Beyond the sole scope of corporations, free software creates shared value by directly serving disadvantaged communities, providing incredibly advanced technology to lower-income homes. The beauty of free and open source software (FOSS) is that it can be distributed at no charge. Anyone can install and use a zero-cost operating system and applications, provided by company-sponsored initiatives, such as Fedora or Ubuntu. The open source licenses make it very easy to adapt the products to the needs of users, reusing components already developed by other projects. The GPL, for instance, allows the use of GPL-licensed software for any purpose. Unlike proprietary software, which is bound to countless usage limitations, free and open source software fosters the usage of technology by giving the freedom of use to the end users. Of course, hardware is still needed at some point in time, but open source software can be equally used by people in developed as well as in developing countries, thus providing cutting-edge technology (such as virtualization) at virtually no cost.
Free software companies support the development of free and open source software projects. Their creation, such as the way the Linux kernel is written, is a collaborative approach. Anyone can participate and send patches to correct bugs in the program or launch the development of a brand-new module. Companies relying on such community projects and benefiting from the huge manpower provided by these communities cannot take total control of them. Though they can influence them by offering technological support in the form of contributions, they have to take into account the will and motivation of the community to make sure they still benefit from it. They have to balance between their agenda and the desires of the community. Companies will eventually take benefit from the project, but they have to do so by playing fair and accepting that their views are not shared by all project members. They have to support initiatives which are good for the project, but do not directly serve their interests. Why would they do so? Because they need to partner with the community to be considered a nice player to stay relevant and influential. This attitude, to me, creates shared value, both for the community and for the company.
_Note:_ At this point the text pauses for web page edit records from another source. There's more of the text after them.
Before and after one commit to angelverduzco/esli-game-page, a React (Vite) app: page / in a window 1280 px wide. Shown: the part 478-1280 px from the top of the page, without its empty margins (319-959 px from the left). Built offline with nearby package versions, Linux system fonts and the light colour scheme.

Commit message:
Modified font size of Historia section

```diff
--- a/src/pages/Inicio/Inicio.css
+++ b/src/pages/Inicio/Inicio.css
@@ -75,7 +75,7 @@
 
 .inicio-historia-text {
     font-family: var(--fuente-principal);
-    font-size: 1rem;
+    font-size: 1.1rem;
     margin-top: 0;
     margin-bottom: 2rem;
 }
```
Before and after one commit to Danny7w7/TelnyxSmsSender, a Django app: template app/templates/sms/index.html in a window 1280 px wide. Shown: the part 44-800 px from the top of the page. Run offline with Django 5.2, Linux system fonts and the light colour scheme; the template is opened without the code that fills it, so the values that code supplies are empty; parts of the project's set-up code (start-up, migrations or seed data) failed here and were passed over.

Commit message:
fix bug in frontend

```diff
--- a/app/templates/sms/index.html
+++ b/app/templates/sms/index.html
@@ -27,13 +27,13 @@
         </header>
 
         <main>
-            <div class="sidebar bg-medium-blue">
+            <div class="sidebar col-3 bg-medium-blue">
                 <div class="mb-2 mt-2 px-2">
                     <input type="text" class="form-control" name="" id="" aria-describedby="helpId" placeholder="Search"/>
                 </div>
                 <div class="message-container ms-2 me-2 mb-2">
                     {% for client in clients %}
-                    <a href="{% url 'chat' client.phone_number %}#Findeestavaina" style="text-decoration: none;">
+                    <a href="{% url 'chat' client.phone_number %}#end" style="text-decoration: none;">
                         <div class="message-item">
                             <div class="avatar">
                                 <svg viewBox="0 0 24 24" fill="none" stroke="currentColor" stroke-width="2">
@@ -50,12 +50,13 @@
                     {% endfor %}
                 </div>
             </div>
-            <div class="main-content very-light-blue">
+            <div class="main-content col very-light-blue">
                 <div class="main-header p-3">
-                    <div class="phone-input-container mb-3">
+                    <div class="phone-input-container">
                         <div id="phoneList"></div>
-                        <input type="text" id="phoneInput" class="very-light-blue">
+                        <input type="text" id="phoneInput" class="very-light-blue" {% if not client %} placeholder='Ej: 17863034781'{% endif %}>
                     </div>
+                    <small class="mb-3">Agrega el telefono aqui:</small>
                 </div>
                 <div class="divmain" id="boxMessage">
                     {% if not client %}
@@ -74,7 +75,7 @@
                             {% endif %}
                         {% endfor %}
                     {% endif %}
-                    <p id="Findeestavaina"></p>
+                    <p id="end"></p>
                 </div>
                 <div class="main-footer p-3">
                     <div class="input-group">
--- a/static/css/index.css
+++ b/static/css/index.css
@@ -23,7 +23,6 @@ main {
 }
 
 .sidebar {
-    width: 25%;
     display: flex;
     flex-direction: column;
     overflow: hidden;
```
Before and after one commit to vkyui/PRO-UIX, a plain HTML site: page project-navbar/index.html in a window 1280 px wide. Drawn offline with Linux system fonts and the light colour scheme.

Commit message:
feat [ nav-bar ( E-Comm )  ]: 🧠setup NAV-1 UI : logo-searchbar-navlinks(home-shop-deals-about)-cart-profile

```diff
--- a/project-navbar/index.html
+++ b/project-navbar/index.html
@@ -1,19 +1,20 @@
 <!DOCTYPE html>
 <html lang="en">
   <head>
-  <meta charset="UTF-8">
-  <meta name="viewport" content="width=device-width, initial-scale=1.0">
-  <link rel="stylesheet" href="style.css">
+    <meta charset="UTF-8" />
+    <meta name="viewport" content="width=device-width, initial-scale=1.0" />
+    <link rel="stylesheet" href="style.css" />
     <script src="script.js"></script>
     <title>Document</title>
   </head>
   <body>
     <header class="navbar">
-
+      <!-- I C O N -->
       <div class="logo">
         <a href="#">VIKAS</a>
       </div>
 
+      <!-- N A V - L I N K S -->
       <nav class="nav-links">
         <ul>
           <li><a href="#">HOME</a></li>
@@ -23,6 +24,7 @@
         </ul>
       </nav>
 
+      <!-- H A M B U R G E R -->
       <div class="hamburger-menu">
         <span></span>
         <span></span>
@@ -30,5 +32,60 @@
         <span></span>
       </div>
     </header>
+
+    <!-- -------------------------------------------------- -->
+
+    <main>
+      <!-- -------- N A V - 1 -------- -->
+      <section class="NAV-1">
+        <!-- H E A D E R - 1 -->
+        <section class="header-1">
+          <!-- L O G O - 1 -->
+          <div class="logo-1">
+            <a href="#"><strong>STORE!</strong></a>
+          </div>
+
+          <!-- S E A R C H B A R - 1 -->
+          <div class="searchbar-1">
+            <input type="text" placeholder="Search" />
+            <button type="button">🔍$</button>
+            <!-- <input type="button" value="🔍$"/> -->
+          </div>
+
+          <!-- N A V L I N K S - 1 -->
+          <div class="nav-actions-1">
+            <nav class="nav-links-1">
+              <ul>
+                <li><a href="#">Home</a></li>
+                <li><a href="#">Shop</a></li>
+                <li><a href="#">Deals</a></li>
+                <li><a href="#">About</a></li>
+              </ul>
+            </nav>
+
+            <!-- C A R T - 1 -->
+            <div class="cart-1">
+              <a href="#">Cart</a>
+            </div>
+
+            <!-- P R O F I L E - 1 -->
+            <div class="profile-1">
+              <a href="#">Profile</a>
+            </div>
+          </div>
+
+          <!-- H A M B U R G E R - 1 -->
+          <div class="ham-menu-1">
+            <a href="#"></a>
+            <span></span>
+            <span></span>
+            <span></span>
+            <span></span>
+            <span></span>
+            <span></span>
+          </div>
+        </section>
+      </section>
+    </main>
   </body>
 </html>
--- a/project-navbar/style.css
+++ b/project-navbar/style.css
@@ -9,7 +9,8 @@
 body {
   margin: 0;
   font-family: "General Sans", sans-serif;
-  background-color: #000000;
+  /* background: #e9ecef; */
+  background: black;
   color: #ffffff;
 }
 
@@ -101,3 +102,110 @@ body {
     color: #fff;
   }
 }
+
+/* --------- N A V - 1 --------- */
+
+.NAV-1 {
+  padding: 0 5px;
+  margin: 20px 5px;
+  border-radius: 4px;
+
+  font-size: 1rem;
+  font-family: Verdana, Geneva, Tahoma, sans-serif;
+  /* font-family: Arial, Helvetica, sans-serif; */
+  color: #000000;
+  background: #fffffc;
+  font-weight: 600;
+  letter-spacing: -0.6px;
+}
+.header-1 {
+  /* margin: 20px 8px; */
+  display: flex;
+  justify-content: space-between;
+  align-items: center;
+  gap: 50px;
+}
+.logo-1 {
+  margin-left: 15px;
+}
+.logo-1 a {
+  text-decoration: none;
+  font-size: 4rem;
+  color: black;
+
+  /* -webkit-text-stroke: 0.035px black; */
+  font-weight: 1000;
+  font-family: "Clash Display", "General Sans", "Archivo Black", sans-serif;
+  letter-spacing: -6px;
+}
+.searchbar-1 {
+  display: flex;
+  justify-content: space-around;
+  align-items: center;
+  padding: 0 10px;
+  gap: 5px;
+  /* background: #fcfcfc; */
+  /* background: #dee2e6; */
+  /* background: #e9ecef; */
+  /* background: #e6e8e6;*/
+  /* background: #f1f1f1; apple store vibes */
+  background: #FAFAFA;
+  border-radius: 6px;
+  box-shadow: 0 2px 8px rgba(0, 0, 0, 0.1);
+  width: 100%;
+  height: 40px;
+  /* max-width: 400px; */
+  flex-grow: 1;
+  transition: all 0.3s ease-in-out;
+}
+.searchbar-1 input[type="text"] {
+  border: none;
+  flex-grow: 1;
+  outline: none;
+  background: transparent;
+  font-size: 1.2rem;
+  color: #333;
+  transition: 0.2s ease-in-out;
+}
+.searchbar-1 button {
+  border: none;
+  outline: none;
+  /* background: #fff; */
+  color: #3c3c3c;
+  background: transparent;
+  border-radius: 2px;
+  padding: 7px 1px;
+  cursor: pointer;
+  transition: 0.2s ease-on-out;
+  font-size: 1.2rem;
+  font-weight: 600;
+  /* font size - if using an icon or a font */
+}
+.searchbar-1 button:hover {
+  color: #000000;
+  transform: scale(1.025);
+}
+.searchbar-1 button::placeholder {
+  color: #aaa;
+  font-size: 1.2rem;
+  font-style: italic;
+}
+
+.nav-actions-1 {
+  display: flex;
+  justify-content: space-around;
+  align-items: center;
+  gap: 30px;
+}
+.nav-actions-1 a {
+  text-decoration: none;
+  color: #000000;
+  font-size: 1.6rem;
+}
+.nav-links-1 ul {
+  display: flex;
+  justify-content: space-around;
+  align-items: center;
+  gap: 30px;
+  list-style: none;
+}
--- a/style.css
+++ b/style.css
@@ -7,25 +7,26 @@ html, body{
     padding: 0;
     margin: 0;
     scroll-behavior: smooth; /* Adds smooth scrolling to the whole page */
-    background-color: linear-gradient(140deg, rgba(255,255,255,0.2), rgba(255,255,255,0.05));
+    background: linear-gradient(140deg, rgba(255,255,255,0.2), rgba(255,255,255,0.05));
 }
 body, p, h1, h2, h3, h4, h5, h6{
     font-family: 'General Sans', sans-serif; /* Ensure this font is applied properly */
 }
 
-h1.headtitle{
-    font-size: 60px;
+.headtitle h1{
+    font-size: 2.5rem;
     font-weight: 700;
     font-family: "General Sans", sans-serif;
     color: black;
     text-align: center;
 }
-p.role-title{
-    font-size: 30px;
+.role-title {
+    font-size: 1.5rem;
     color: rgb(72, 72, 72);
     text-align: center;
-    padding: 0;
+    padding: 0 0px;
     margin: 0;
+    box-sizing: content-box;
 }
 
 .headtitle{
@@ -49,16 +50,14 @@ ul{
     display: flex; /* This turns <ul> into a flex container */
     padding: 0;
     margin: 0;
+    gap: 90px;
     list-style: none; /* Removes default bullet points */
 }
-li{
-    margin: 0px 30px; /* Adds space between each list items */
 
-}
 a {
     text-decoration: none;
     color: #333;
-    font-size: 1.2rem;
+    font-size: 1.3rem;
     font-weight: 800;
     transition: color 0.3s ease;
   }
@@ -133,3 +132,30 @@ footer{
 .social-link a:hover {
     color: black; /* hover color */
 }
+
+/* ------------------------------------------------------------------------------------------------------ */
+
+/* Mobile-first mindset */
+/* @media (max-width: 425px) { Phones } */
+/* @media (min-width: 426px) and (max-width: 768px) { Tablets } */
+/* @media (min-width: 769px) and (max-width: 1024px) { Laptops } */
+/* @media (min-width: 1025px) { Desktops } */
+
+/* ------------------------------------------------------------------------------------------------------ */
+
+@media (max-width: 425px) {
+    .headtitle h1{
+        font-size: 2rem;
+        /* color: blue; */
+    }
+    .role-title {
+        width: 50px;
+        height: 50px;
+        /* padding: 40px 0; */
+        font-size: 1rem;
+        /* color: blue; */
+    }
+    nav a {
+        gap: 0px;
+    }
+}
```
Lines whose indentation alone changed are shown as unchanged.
For an employee of a free software company, this combination of working for a company and for the greater good is a compelling vision: by working for a company that shares a lot, they have a sense of working on something greater than just their own business. By helping produce software that can be used to the benefit of anyone around the world, they have a feeling of fulfilment, contributing to the global enhancement of societies.
The advantage of the open source development model is that anyone who has access to a decent Internet connection can get access to all the FOSS knowledge (by downloading the source code of the programs) and participate in the process of improving the products by sending improvement suggestions. Obviously, this can be done worldwide–the only prerequisite being sufficient Internet infrastructure and working computer hardware. The work of NGOs, such as Linux4Afrika, help accelerate the penetration of the market in developing countries by providing support, and by teaching classes at very low costs.
I believe companies working in the FOSS ecosystem definitely create shared value. By giving away their software for free, these companies make it accessible to all. By using processes based on the Internet, they make it possible for virtually anyone connected to the Internet to participate in their development and support communities. And finally, by publishing the source code, they allow anyone to take a look at how cutting-edge software is written and learn from it.
The current financial success of free software companies shows that it is possible to combine the ideal of doing something good and make money out of it, measuring their performance on a multi-dimensional scale and not only in financial terms. This success is proof that the business models built around the open source development model are fast-growing, robust, and sustainable.
This article was published on opensource.com